Portrait of Ferdinand von Arlt Frontispiece


1. Patagonians 2

2. African Pigmies 3

3. Moros from the Philippines 6

4. Diagram of the hypermetropic, emmetropic and myopic eyeballs 11

5. The eye as a camera 13

6. Mexican Indians 15

7. Ainus, the aboriginal inhabitants of Japan 16

8. The usual method of using the retinoscope 18

9. Diagrams of the images of Purkinje 24

10. Diagram by which Helmholtz illustrated his theory of accommodation 27

11. Portrait of Thomas Young 28

12. Portrait of Hermann Ludwig Ferdinand von Helmholtz 31

13. Demonstration upon the eye of a rabbit that the inferior oblique muscle is an essential factor in accommodation 40

14. Demonstration upon the eye of a carp that the superior oblique muscle is essential to accommodation 41

15. Demonstration upon the eye of a rabbit that the production of refractive errors is dependent upon the action of he external muscles 42

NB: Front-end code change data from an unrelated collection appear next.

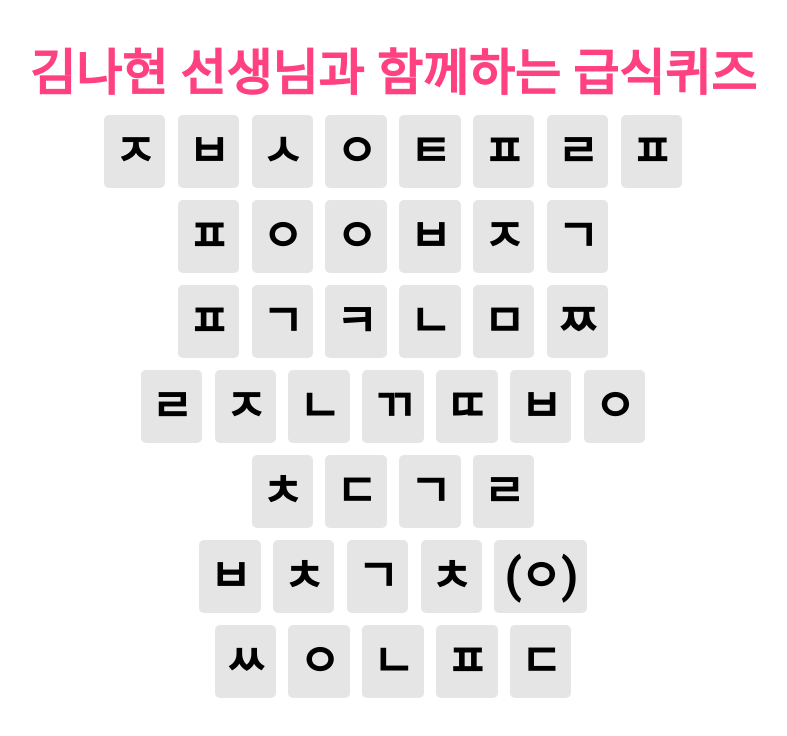
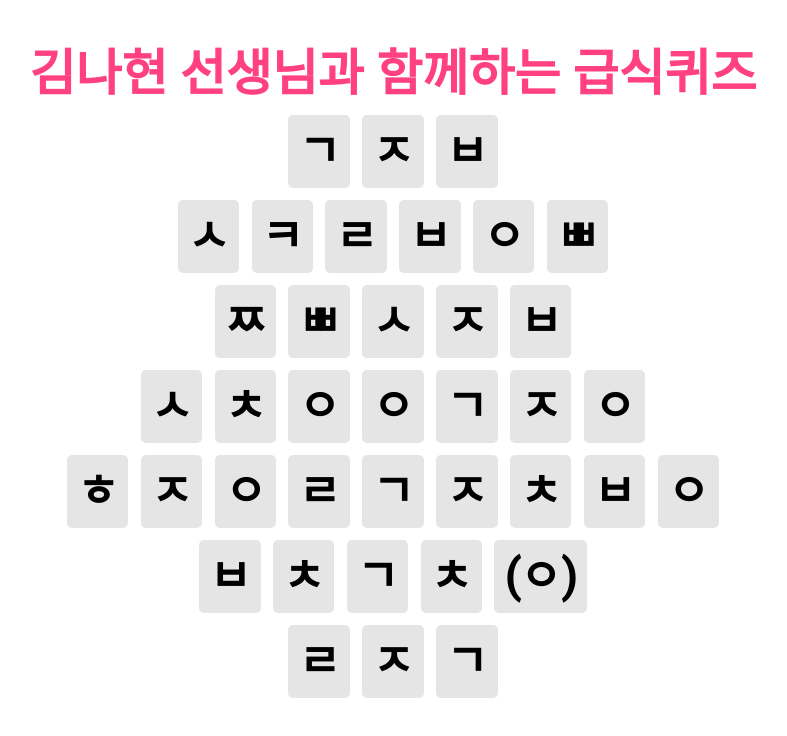
Before and after one commit to baenol123/babquiz, a plain HTML site: page index.html in a window 1280 px wide. Shown: the whole page, without its empty margins (247-1034 px from the left). Drawn offline with Linux system fonts and the light colour scheme.

Commit message:
Update index.html

```diff
--- a/index.html
+++ b/index.html
@@ -42,13 +42,13 @@
   </style>
   <script>
     function change11() {
-      document.getElementById('11').innerText = "전";
+      document.getElementById('11').innerText = "기";
     }
     function change12() {
-      document.getElementById('12').innerText = "복";
+      document.getElementById('12').innerText = "장";
     }
     function change13() {
-      document.getElementById('13').innerText = "새";
+      document.getElementById('13').innerText = "밥";
     }
     function change14() {
       document.getElementById('14').innerText = "우";
@@ -67,22 +67,22 @@
     }
 
     function change21() {
-      document.getElementById('21').innerText = "팽";
+      document.getElementById('21').innerText = "슈";
     }
     function change22() {
-      document.getElementById('22').innerText = "이";
+      document.getElementById('22').innerText = "크";
     }
     function change23() {
-      document.getElementById('23').innerText = "유";
+      document.getElementById('23').innerText = "림";
     }
     function change24() {
-      document.getElementById('24').innerText = "부";
+      document.getElementById('24').innerText = "붕";
     }
     function change25() {
-      document.getElementById('25').innerText = "장";
+      document.getElementById('25').innerText = "어";
     }
     function change26() {
-      document.getElementById('26').innerText = "국";
+      document.getElementById('26').innerText = "빵";
     }
     function change27() {
       document.getElementById('27').innerText = "국";
@@ -92,19 +92,19 @@
     }
 
     function change31() {
-      document.getElementById('31').innerText = "표";
+      document.getElementById('31').innerText = "짬";
     }
     function change32() {
-      document.getElementById('32').innerText = "교";
+      document.getElementById('32').innerText = "뽕";
     }
     function change33() {
-      document.getElementById('33').innerText = "콩";
+      document.getElementById('33').innerText = "수";
     }
     function change34() {
-      document.getElementById('34').innerText = "나";
+      document.getElementById('34').innerText = "제";
     }
     function change35() {
-      document.getElementById('35').innerText = "물";
+      document.getElementById('35').innerText = "비";
     }
     function change36() {
       document.getElementById('36').innerText = "찜";
@@ -115,22 +115,22 @@
 
 
      function change41() {
-      document.getElementById('41').innerText = "로";
+      document.getElementById('41').innerText = "상";
     }
     function change42() {
-      document.getElementById('42').innerText = "제";
+      document.getElementById('42').innerText = "추";
     }
     function change43() {
-      document.getElementById('43').innerText = "뇨";
+      document.getElementById('43').innerText = "오";
     }
     function change44() {
-      document.getElementById('44').innerText = "끼";
+      document.getElementById('44').innerText = "이";
     }
     function change45() {
-      document.getElementById('45').innerText = "떡";
+      document.getElementById('45').innerText = "겉";
     }
     function change46() {
-      document.getElementById('46').innerText = "볶";
+      document.getElementById('46').innerText = "절";
     }
     function change47() {
       document.getElementById('47').innerText = "이";
@@ -147,19 +147,31 @@
 
 
      function change51() {
-      document.getElementById('51').innerText = "찰";
+      document.getElementById('51').innerText = "훈";
     }
     function change52() {
-      document.getElementById('52').innerText = "도";
+      document.getElementById('52').innerText = "제";
     }
     function change53() {
-      document.getElementById('53').innerText = "그";
+      document.getElementById('53').innerText = "오";
     }
     function change54() {
-      document.getElementById('54').innerText = "롤";
+      document.getElementById('54').innerText = "리";
     }
     function change55() {
-      document.getElementById('55').innerText = "(완)";
+      document.getElementById('55').innerText = "감";
+    }
+    function change56() {
+      document.getElementById('56').innerText = "자";
+    }
+    function change57() {
+      document.getElementById('57').innerText = "채";
+    }
+    function change58() {
+      document.getElementById('58').innerText = "볶";
+    }
+    function change59() {
+      document.getElementById('59').innerText = "음";
     }
 
      function change61() {
@@ -186,13 +198,13 @@
 
 
      function change71() {
-      document.getElementById('71').innerText = "씨";
+      document.getElementById('71').innerText = "라";
     }
     function change72() {
-      document.getElementById('72').innerText = "없";
+      document.getElementById('72').innerText = "조";
     }
     function change73() {
-      document.getElementById('73').innerText = "는";
+      document.getElementById('73').innerText = "기";
     }
     function change74() {
       document.getElementById('74').innerText = "포";
@@ -213,54 +225,53 @@
   <div>
     <h1>
       <div id="1st_menu">
-        <span id="11" onclick="change11()">ㅈ</span>
-        <span id="12" onclick="change12()">ㅂ</span>
-        <span id="13" onclick="change13()">ㅅ</span>
-        <span id="14" onclick="change14()">ㅇ</span>
-        <span id="15" onclick="change15()">ㅌ</span>
-        <span id="16" onclick="change16()">ㅍ</span>
-        <span id="17" onclick="change17()">ㄹ</span>
-        <span id="18" onclick="change18()">ㅍ</span>
+        <span id="11" onclick="change11()">ㄱ</span>
+        <span id="12" onclick="change12()">ㅈ</span>
+        <span id="13" onclick="change13()">ㅂ</span>
 
       </div>
       <div id="2nd_menu">
-        <span id="21" onclick="change21()">ㅍ</span>
-        <span id="22" onclick="change22()">ㅇ</span>
-        <span id="23" onclick="change23()">ㅇ</span>
+        <span id="21" onclick="change21()">ㅅ</span>
+        <span id="22" onclick="change22()">ㅋ</span>
+        <span id="23" onclick="change23()">ㄹ</span>
         <span id="24" onclick="change24()">ㅂ</span>
-        <span id="25" onclick="change25()">ㅈ</span>
-        <span id="26" onclick="change26()">ㄱ</span>
+        <span id="25" onclick="change25()">ㅇ</span>
+        <span id="26" onclick="change26()">ㅃ</span>
 
 
       </div>
 
       <div id="3rd_menu">
-        <span id="31" onclick="change31()">ㅍ</span>
-        <span id="32" onclick="change32()">ㄱ</span>
-        <span id="33" onclick="change33()">ㅋ</span>
-        <span id="34" onclick="change34()">ㄴ</span>
-        <span id="35" onclick="change35()">ㅁ</span>
-        <span id="36" onclick="change36()">ㅉ</span>
+        <span id="31" onclick="change31()">ㅉ</span>
+        <span id="32" onclick="change32()">ㅃ</span>
+        <span id="33" onclick="change33()">ㅅ</span>
+        <span id="34" onclick="change34()">ㅈ</span>
+        <span id="35" onclick="change35()">ㅂ</span>
 
 
       </div>
 
       <div id="4th_menu">
-        <span id="41" onclick="change41()">ㄹ</span>
-        <span id="42" onclick="change42()">ㅈ</span>
-        <span id="43" onclick="change43()">ㄴ</span>
-        <span id="44" onclick="change44()">ㄲ</span>
-        <span id="45" onclick="change45()">ㄸ</span>
-        <span id="46" onclick="change46()">ㅂ</span>
+        <span id="41" onclick="change41()">ㅅ</span>
+        <span id="42" onclick="change42()">ㅊ</span>
+        <span id="43" onclick="change43()">ㅇ</span>
+        <span id="44" onclick="change44()">ㅇ</span>
+        <span id="45" onclick="change45()">ㄱ</span>
+        <span id="46" onclick="change46()">ㅈ</span>
         <span id="47" onclick="change47()">ㅇ</span>
 
 
       </div>
       <div id="5th_menu">
-        <span id="51" onclick="change51()">ㅊ</span>
-        <span id="52" onclick="change52()">ㄷ</span>
-        <span id="53" onclick="change53()">ㄱ</span>
+        <span id="51" onclick="change51()">ㅎ</span>
+        <span id="52" onclick="change52()">ㅈ</span>
+        <span id="53" onclick="change53()">ㅇ</span>
         <span id="54" onclick="change54()">ㄹ</span>
+        <span id="54" onclick="change54()">ㄱ</span>
+        <span id="54" onclick="change54()">ㅈ</span>
+        <span id="54" onclick="change54()">ㅊ</span>
+        <span id="54" onclick="change54()">ㅂ</span>
+        <span id="54" onclick="change54()">ㅇ</span>
 
       </div>
       <div id="6th_menu">
@@ -273,11 +284,10 @@
 
       </div>
       <div id="7th_menu">
-        <span id="71" onclick="change71()">ㅆ</span>
-        <span id="72" onclick="change72()">ㅇ</span>
-        <span id="73" onclick="change73()">ㄴ</span>
-        <span id="74" onclick="change74()">ㅍ</span>
-        <span id="75" onclick="change75()">ㄷ</span>
+        <span id="71" onclick="change71()">ㄹ</span>
+        <span id="72" onclick="change72()">ㅈ</span>
+        <span id="73" onclick="change73()">ㄱ</span>
+
       </div>
     </h1>
   </div>
```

16. Demonstration upon the eye of a fish that the production of myopic and hypermetropic refraction is dependent upon the action of the extrinsic muscles 43

17. Production and relief of mixed astigmatism in the eye of a carp 45

18. Demonstration upon the eyeball of a rabbit that the obliques lengthen the visual axis in myopia 46

19. Demonstration upon the eye of a carp that the recti shorten the visual axis in hypermetropia 47

20. Lens pushed out of the axis of vision 48

21. Rabbit with lens removed 49

22. Experiment upon the eye of a cat, demonstrating that the fourth nerve, which supplies only the superior oblique muscle, is just as much a nerve of accommodation as the third, and that the superior oblique muscle which it supplies is a muscle of accommodation 50-51

23. Pithing a fish preparatory to operating upon its eyes 52

24. Arrangements for photographing images reflected from he eyeball 55


xx List of Illustrations

25. Arrangements for holding the head of the subject steady while images were being photographed 56

26. Image of electric filament on the front of the lens. 57

27. Images of the electric filament reflected simultaneously from the cornea and lens 58

28. Image of electric filament upon the cornea 60

29. Image of electric filament on the front of the sclera 62

30. Images on the side of the sclera 63

31. Multiple images upon the front of the lens 64

32. Reflection of the electric filament from the iris 65

33. Demonstrating that the back of the lens does not change during accommodation. 67

34. Straining to see at the near-point produces hypermetropia. 90

35. Myopia produced by unconscious strain to see at the distance is

increased by conscious strain 91

36. Immediate production of myopia and myopic astigmatism in eyes previously normal by strain to see at the distance 92-93

37. Myopic astigmatism comes and goes according as the subject

looks at distant objects with or without strain. . 94

38. Patient who has had the lens of the right eye removed for cataract

produces changes in the refraction of this eye by strain 96-97

39. A family group strikingly illustrating the effect of the mind upon the

vision 99

40. Myopes who never went to school, or read in the Subway 100

41. One of the many thousands of patients cured of errors of refraction

by the methods presented in this book 104

42. Palming 125

43. Patient with atrophy of the optic nerve gets flashes of improved

vision after palming 127

44. Paralysis of the seventh nerve cured by palming 131

45. Glaucoma cured by palming 133

46. Woman with normal vision looking directly at the sun 187

47. Woman aged 37-child aged 4, both looking directly at the sun

without discomfort 189

48. Focussing the rays of the sun upon the eye of a patientby means

of a burning glass 191

49. Specimen of diamond type 195

50. Photographic type reduction 195

51. Operating without anaesthetics 204

52. Neuralgia relieved by palming and the memory of black 207

53. Voluntary production of squint by strain to see 223

54. Case of divergent vertical squint cured by eye education 230

55. Temporary cure of squint by memory of a black period. 232

56. Face-rest designed by Kallmann, a German optician 254